Absolutely nothing? Or everything absolute?
Some additional ground aphorisms while we ponder our next (dance?) move:
Creation is the nexus between eternity and history.
Creation is a relation of dependence upon the Absolute principle; from the Creator's side it is an act, a verb, while from our side it is a link between terms.
The free act is only conceivable in a created universe. In the universe that results from a free act.
Nor are we free to reject this necessary condition for the existence of freedom, for to reject it is to prove it once and for all.
To please the determinist we say that there is no action without a cause. To annoy him we say that there is no cause without an action.
This one's important because it goes to the necessary relation between cause and effect, and the impossibility of beginning the series with the latter. For which reason the Aphorist says
The permanent possibility of initiating a causal series is what we call a person.
"Creation" (from Godsend) is but the first Person and his first act, only forever? Father and Son? Yes, but not in time, or perhaps thinkable as a divine analogue of what we experience as temporal flow, i.e., the timeless time "between" the first and second Persons. This must be where all the relation and relativity come from, since they're everywhere and in everything. We aren't isolated atoms or unrelated Adams.
What is not a person is not finally anything.
I suppose it also accounts for the eternal now where we all live and can't not live, because this beginningless and endless now is simultaneously the most timelike and atemporal thing we can imagine; it's not only as close as we can get to eternity, but, come to think if it, as far from it as we as can get. Even though each moment is infinitely close and infinitely distant from eternity.
Oh, and -- now that I'm thinking about it -- what we experience as freedom must also be grounded in this eternal moment, for where else could it be? Can't change the past, nor exercise a choice in the future.
Unless, of course you're a progressive time traveler. They rewrite history so quickly that no one know's what's going to happen yesterday; likewise, only they know what happened tomorrow. Although we have a pretty good guess, since they're getting so predictable.
Let's try to dumb this down a little a little further -- I'm not sure I understood it, or worse, did understand it.

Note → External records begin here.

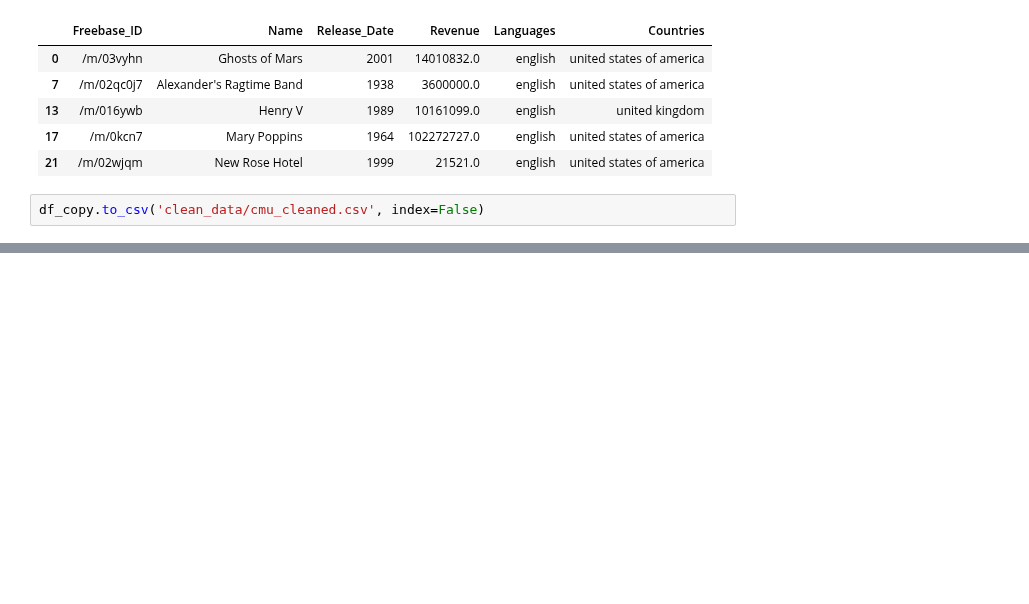
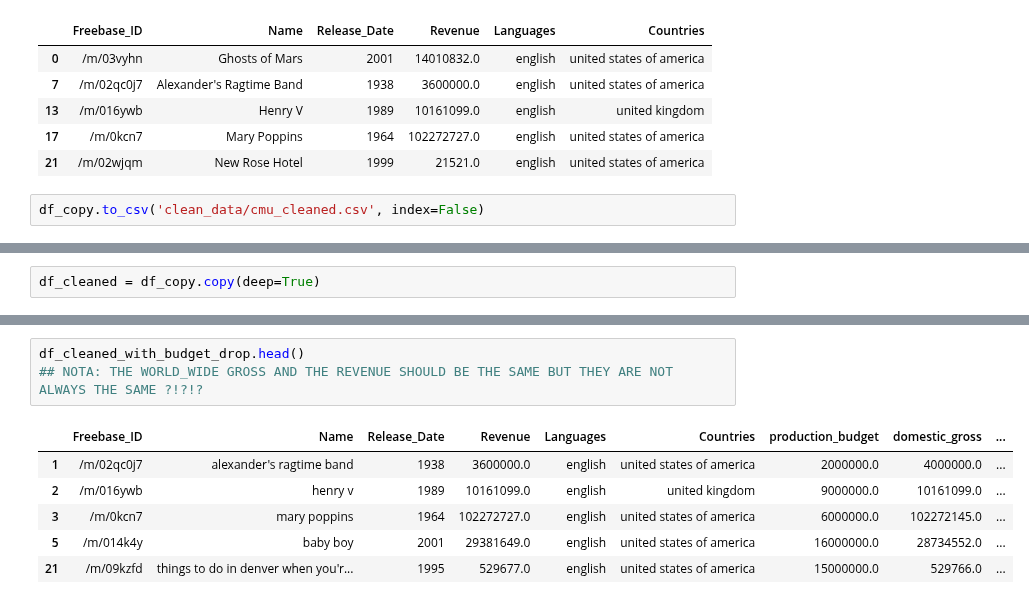
Before and after one commit to epfl-ada/ada-2024-project-thelordsofdata, a Jupyter notebook: cmu_analysis.ipynb, the cells around one changed output, grey strips where cells are left out. Drawn from its saved outputs; the diff is of its cells as text; blank space fills up the shorter version.

```diff
--- a/cmu_analysis.ipynb
+++ b/cmu_analysis.ipynb
@@ -214,0 +219,2 @@ df_copy.to_csv('clean_data/cmu_cleaned.csv', index=False)
+# %%
+df_cleaned = df_copy.copy(deep=True)
@@ -214,0 +333,10 @@ df_copy.to_csv('clean_data/cmu_cleaned.csv', index=False)
+# %%
+df_cleaned_with_budget_drop.head()
+## NOTA: THE WORLD_WIDE GROSS AND THE REVENUE SHOULD BE THE SAME BUT THEY ARE NOT ALWAYS THE SAME ?!?!?
+# %% [output]
+|  | Freebase_ID | Name | Release_Date | Revenue | Languages | Countries | production_budget | domestic_gross | ... |
+| 1 | /m/02qc0j7 | alexander's ragtime band | 1938 | 3600000.0 | english | united states of america | 2000000.0 | 4000000.0 | ... |
+| 2 | /m/016ywb | henry v | 1989 | 10161099.0 | english | united kingdom | 9000000.0 | 10161099.0 | ... |
+| 3 | /m/0kcn7 | mary poppins | 1964 | 102272727.0 | english | united states of america | 6000000.0 | 102272145.0 | ... |
+| 5 | /m/014k4y | baby boy | 2001 | 29381649.0 | english | united states of america | 16000000.0 | 28734552.0 | ... |
+| 21 | /m/09kzfd | things to do in denver when you'r... | 1995 | 529677.0 | english | united states of america | 15000000.0 | 529766.0 | ... |
```
Also changed, not shown: parts of 9 cells of this notebook, 22 other files.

Surely there are aphorisms?
One must live for the moment and for eternity. Not for the disloyalty of time.
I'm going to be so bold as to tweak this one a little, because time isn't necessarily disloyal. While I have reactionary tendencies, I don't think time as such can be all bad, because after all, it too is a creature, and we are told at the outset that everything God makes is good. If he is the cause of time, he must also be the time of causality, i.e., the time it takes for anything and everything to happen.
Therefore, it must be the other way around -- that we are somehow disloyal to time? If so, what would loyalty to time look like?
You're putting me on the spot, but something like Thy will be done? Obviously the expression of said will takes time, likewise our alignment with it.
The universe is important if it is appearance, and insignificant if it is reality.
But it is appearance, obviously. Therefore it is important.
We'll bite: for what, exactly?
You've put me on the spot again.
What is difficult is not to believe in God, but to believe that we are important to Him.
At the other end,
The human has the insignificance of a swarm of insects when it is merely human.
Hmm. Proud insect or humble image? Kafka or Christ?
There are arguments of increasing validity, but, in short, no argument in any field spares us the final leap.
From entomology to theology, and I can only hope I don't repeat myself. Then again,
Faith is not an irrational assent to a proposition, it is a perception of a special order of realities.
Okay, but why?
Well, because for one thing, not only does the Creator create, but if he's the Creator, then he can't not create and still be the Creator he always is.
And it is my strong suspicion and holy hunch that creation as such ascends to the point from which it descends, this being the very Principle irreducibly situated right there in the Perichoresis, the eternal dance of the Persons. A verb, mind you, and this must be the very verb that becomes flesh?
Best I can do at the moment.